This Week in Lithuania


Lithuania Bans Russian Television Channel

Lithuania’s media watchdog says it has banned broadcasts of the state-controlled Russian television channel RT, effective July 9, following a similar decision made in neigbouring Latvia the previous week.

The Radio and Television Commission of Lithuania said thiss decision follows recommendations of the Lithuanian Foreign Ministry to close the channel, saying the Russian who allegedly controls RT, Dmitry Kiselev, is currently blacklisted by the European Union.

The ban includes five different RT channels: RT, RT HD, RT Spanish, RT Documentary and RT Documentary HD.   NYT

 COVID Decreases in Lithuania

As of Monday, July 13, only one new case of COVID-19 was confirmed in Lithuania. In total there have been 1,875 recorded cases. 213 patients are still recovering from the virus, 79 deaths have occurred, 12 other COVID-19 positive cases since June 1, 48 imported cases have been detected in Lithuania.
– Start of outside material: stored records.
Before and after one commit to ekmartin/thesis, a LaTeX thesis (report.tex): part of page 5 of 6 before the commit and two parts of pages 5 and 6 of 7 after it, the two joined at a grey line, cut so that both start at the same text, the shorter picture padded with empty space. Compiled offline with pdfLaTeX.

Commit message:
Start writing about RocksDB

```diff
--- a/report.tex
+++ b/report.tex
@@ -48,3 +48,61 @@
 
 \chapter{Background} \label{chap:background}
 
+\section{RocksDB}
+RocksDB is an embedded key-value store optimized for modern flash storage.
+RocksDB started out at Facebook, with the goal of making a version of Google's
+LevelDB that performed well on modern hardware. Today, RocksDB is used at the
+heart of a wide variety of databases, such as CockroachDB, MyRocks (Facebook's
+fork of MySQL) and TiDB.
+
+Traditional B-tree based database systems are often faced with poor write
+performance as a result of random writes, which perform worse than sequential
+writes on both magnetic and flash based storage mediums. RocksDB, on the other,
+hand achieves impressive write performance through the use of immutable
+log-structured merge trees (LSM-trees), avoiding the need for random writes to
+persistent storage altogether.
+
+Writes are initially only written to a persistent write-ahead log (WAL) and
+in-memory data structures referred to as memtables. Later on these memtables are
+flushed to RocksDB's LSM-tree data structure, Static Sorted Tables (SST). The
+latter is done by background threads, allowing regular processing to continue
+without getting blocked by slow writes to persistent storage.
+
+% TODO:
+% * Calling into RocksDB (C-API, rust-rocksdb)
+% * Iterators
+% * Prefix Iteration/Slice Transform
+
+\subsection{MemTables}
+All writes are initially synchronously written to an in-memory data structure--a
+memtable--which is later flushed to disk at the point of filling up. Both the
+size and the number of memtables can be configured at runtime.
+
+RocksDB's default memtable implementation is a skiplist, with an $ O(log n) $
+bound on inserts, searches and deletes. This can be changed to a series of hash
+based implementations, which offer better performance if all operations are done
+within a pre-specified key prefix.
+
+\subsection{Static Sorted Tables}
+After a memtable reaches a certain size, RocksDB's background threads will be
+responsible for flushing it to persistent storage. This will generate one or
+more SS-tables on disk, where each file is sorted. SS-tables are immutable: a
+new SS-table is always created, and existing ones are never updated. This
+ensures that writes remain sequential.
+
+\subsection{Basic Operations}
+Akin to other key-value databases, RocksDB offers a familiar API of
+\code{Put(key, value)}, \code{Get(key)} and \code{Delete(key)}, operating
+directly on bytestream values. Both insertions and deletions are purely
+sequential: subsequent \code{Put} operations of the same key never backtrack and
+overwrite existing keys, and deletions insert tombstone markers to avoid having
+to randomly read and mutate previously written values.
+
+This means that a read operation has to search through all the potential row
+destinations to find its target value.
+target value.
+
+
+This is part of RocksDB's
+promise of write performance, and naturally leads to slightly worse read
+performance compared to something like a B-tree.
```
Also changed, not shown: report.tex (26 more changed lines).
In all, 465,396 tests have been carried out, 3730 of them on Monday.

The Lithuanian government would consider making face-masks mandatory in public again if coronavirus cases in the country spiked to over 15 per 100,000 people, Health Minister Aurelijus Veryga said. The average incidence of COVID-19 in Lithuania currently is 1.9 cases per 100,000 people.

On July 15, Lithuania is sending essential medical supplies to combat the coronavirus to the United States of America. The medical equipment was manufactured in Lithuania, according to the Lithuanian Foreign Ministry.

In the shipment are 11,400 protective face shields acquired from UAB Medienos Era, 10,752 disposable isolation gowns purchased from UAB Interscalit, as well as 19,642 pieces of lung equipment from Intersurgical UAB. The shipment will assist medical professionals on the front lines of COVID-19 in the State of Pennsylvania, as well as other services staff.

On July 16, the Cabinet decided to suspend the attendance limit on both indoor and outdoor cultural and sports events starting in September, but will set mandatory safety requirements. The current plan allows indoor events with up to 400 attendees starting July 17, 500 from August 1 to 15, and 600 starting August 16. By the end of the summer the attendance limit on outdoor events will reach 1,000. Culture Minister Mindaugas Kvietkauskas said safety requirements will depend on the coronavirus situation, adding that the plan may be revised if the situation changes.